Looking for PhD programs?
If you are interested in structural geology, rock mechanics, or geodynamics, and enjoy working with your hands, please send me an email. I would be happy to discuss my research program and graduate education at Washington University.
- Cross A.J, Olree E., Couvy H., Skemer P. (2020) How does viscosity contrast influence phase mixing and strain localization. Journal of Geophysical Research: Solid Earth, 125, https://doi.org/ 10.1029/2020JB020323
- Kranjc K., Thind A.S., Borisevich A.Y., Mishra R., Flores K.M., Skemer P. (2020) Amorphization and plasticity of olivine during low-temperature micropillar deformation experiments. Journal of Geophysical Research: Solid Earth, 125 (5), https://doi.org/10.1029/2019JB019242

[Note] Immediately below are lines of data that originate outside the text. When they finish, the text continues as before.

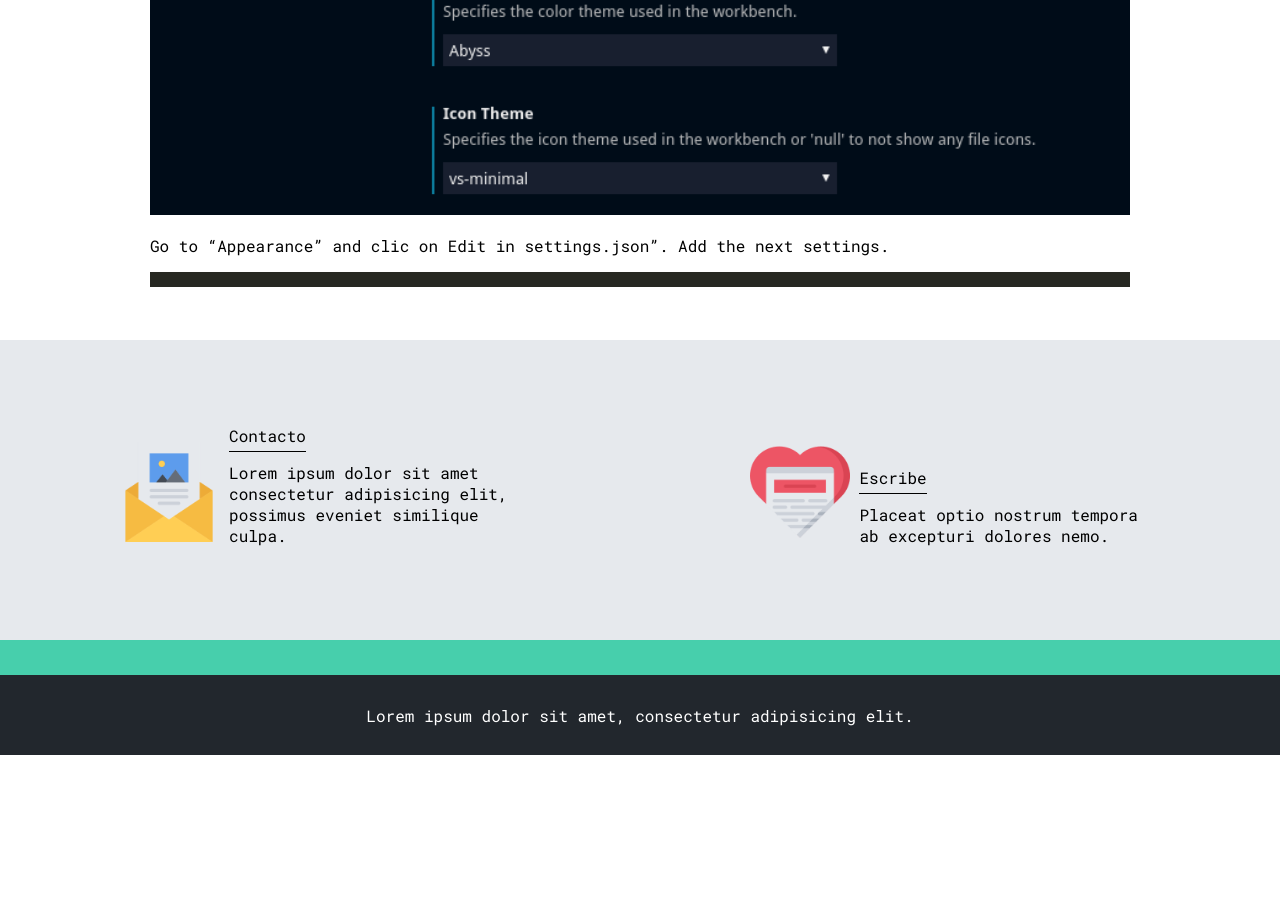
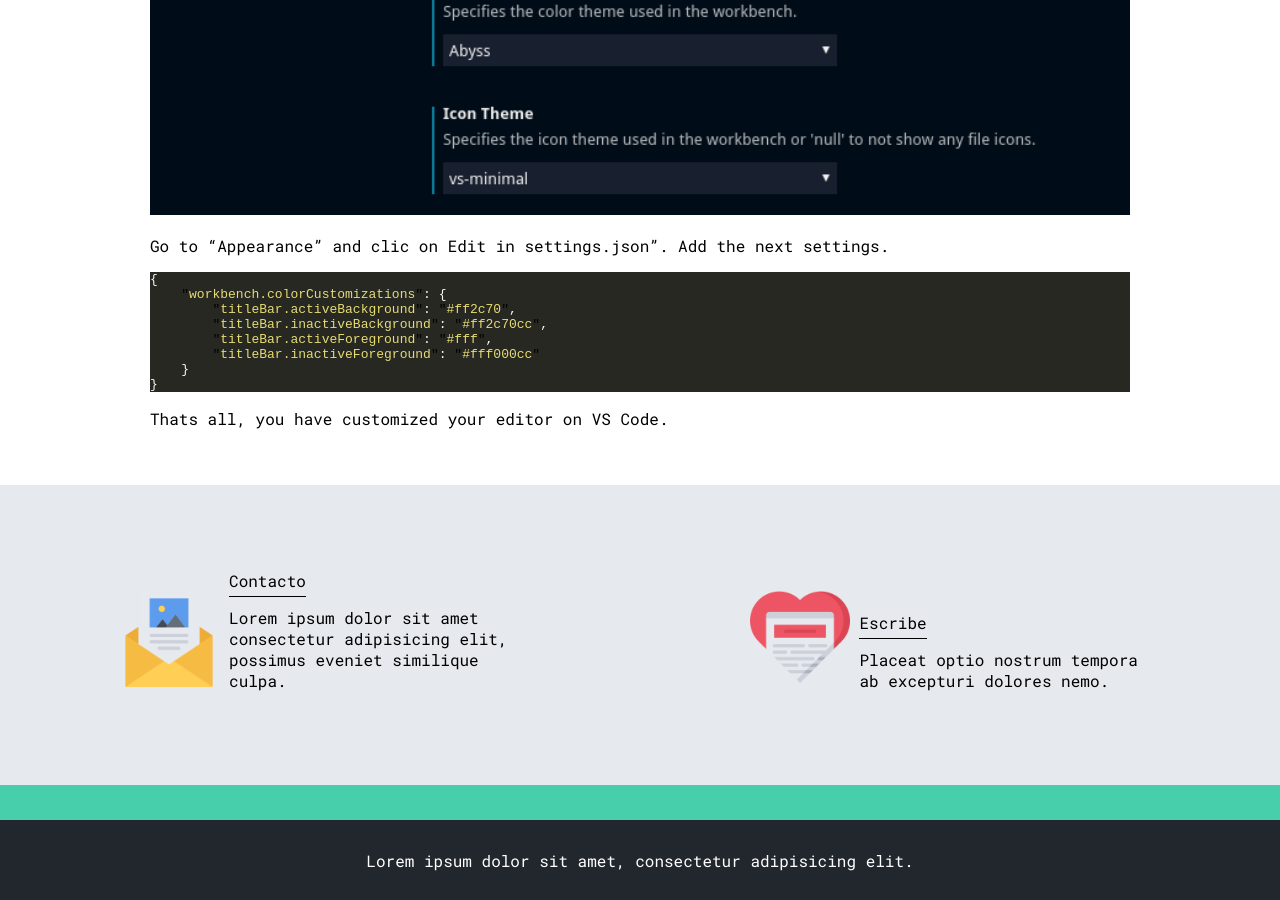
Before and after one commit to ismaeldevmw/runcoding, a Jekyll site: the page built from _posts/2020-04-07-customize-titlebar-in-vs-code.md, in a window 1280 px wide and 900 px high, scrolled down 1512 px. Built offline with Jekyll 4.4.1, drawn with Linux system fonts in a browser that asks for light colours; before the commit the page ends 2267 px from its top, so only the background shows below that.

Commit message:
Deleted post duplicated and edited post

````diff
--- a/_posts/2020-04-07-customize-titlebar-in-vs-code.md
+++ b/_posts/2020-04-07-customize-titlebar-in-vs-code.md
@@ -20,5 +20,13 @@ You can also open the Settings editor from the Command Palette (Ctrl+Shift+P) wi
 Go to "Appearance" and clic on Edit in settings.json". Add the next settings.
 
 ```javascript
-
+{
+    "workbench.colorCustomizations": {
+        "titleBar.activeBackground": "#ff2c70",
+        "titleBar.inactiveBackground": "#ff2c70cc",
+        "titleBar.activeForeground": "#fff",
+        "titleBar.inactiveForeground": "#fff000cc"
+    }
+}
 ```
+Thats all, you have customized your editor on VS Code.
````
Also changed, not shown: _posts/customize-titlebar-in-vs-code.md (deleted, +0 -24 lines).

- Horn C., Bouilhol P., Skemer P. (2020) Serpentinization, deformation, and seismic anisotropy in the subduction mantle wedge. Geochemistry, Geophysics, Geosystems, 21, https://doi.org/ 10.1029/2020GC008950

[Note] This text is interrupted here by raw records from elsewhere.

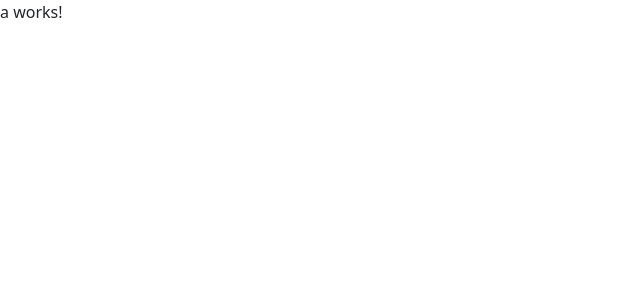
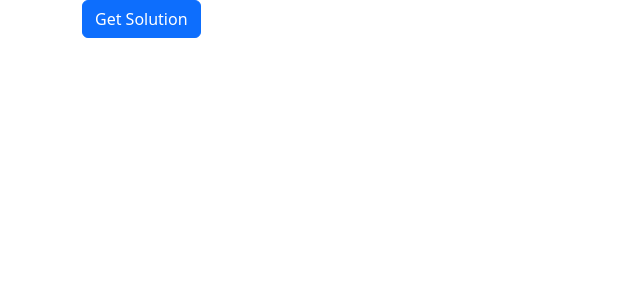
Before and after one commit to seatbelts/Stocks-Angular, an Angular app: page /stock/a in a window 1280 px wide. Shown: the top 300 px of the page, without its empty margins (0-640 px from the left). Built offline with nearby package versions, Linux system fonts and the light colour scheme.

Commit message:
Implemented navigation and call to algorithm in A Component

```diff
--- a/src/app/stock/components/a/a.component.html
+++ b/src/app/stock/components/a/a.component.html
@@ -1 +1,7 @@
-<p>a works!</p>
+<div class="container">
+  <div class="row">
+    <div class="col-xs-4">
+      <button class="btn btn-primary" (click)="navigateToB()">Get Solution</button>
+    </div>
+  </div>
+</div>
--- a/src/app/stock/components/a/a.component.ts
+++ b/src/app/stock/components/a/a.component.ts
@@ -1,4 +1,6 @@
 import { Component } from '@angular/core';
+import { StockService } from '../../services/stock.service';
+import { Router } from '@angular/router';
 
 @Component({
   selector: 'app-a',
@@ -7,4 +9,14 @@ import { Component } from '@angular/core';
 })
 export class AComponent {
 
+  constructor(
+    private stockService: StockService,
+    private router: Router
+  ) {}
+
+  navigateToB() {
+    this.stockService.stockAlgorithm();
+    this.router.navigate(['/stock/b']);
+  }
+
 }
```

- Sly M.K., Thind A.S., Mishra R., Flores K.M., Skemer P. (2019) Low-temperature rheology of calcite. Geophysical Journal International, 221:129-141, doi: 10.1093/gji/ggz577
- Cross A.J., Skemer P. (2019) Rates of dynamic recrystallization in geologic materials. Journal of Geophysical Research: Solid Earth, 10.1029/2018JB016201
- Boneh Y., Wallis D., Hansen L.N., Krawczynski M., Skemer P. (2017) Oriented grain growth and modification of ‘frozen anisotropy’ in the lithospheric mantle. Earth and Planetary Science Letters, 474:368-374, https://doi.org/10.1016/j.epsl.2017.06.050
- Bercovici D., Skemer, P. (2017) Grain damage, phase miing and plate-boundary formation. Journal of Geodynamics, 108:40-55, http://dx.doi.org/10.1016/j.jog.2017.05.002
- Skemer P., Chaney M.M., Emmerich A.L., Miller K.J., Zhu W. (2017) Network topology of olivine – basalt partial melts. Geophysical Journal International, 210:284-290, doi:10.1093/gji/ggx160
- Cross A.J., Skemer P. (2017) Ultramylonite generation via phase mixing in high strain experiments. Journal of Geophysical Research: Solid Earth, doi: 10.1002/2016JB013801
- Hansen L.N., Conrad C.P., Boneh Y., Skemer P., Warren J.M., Kohlstedt D.L. (2016) Viscous anisotropy of textured olivine aggregates: 2. Micromechanical model . Journal of Geophysical Research: Solid Earth, doi: 10.1002/2016JB013240
- Rahl J.M., Skemer P. (2016) Microstructural evolution and rheology of quartz in a mid-crustal shear zone. Tectonophysics, http://dx.doi.org/10.1016/j.tecto.2016.05.022
- Kranjc K., Rouse Z., Flores K., Skemer P. (2016) Low temperature plastic rheology of olivine determined by nanoindentation. Geophysical Research Letters, 43, doi: 10.1002/2015GL065837
- Skemer P., Hansen L.N. (2016) Inferring upper-mantle flow from seismic anisotropy: An experimental perspective. Tectonophysics, http://dx.doi.org/10.1016/j.tecto.2015.12.003
- Boneh Y., Morales L.F.G, Kaminski E., Skemer P. (2015) Modeling olivine CPO evolution with complex deformation histories—Implications for the interpretation of seismic anisotropy in the mantle. G3, doi:10.1002/2015GC005964
EPS 104: Freshman Seminar: Geology in the Field
EPS 201: Earth and the Environment
EPS 361/460: Structural Geology
EPS 496: Undergraduate Field Geology
EPS 580: Deformation of Planetary Materials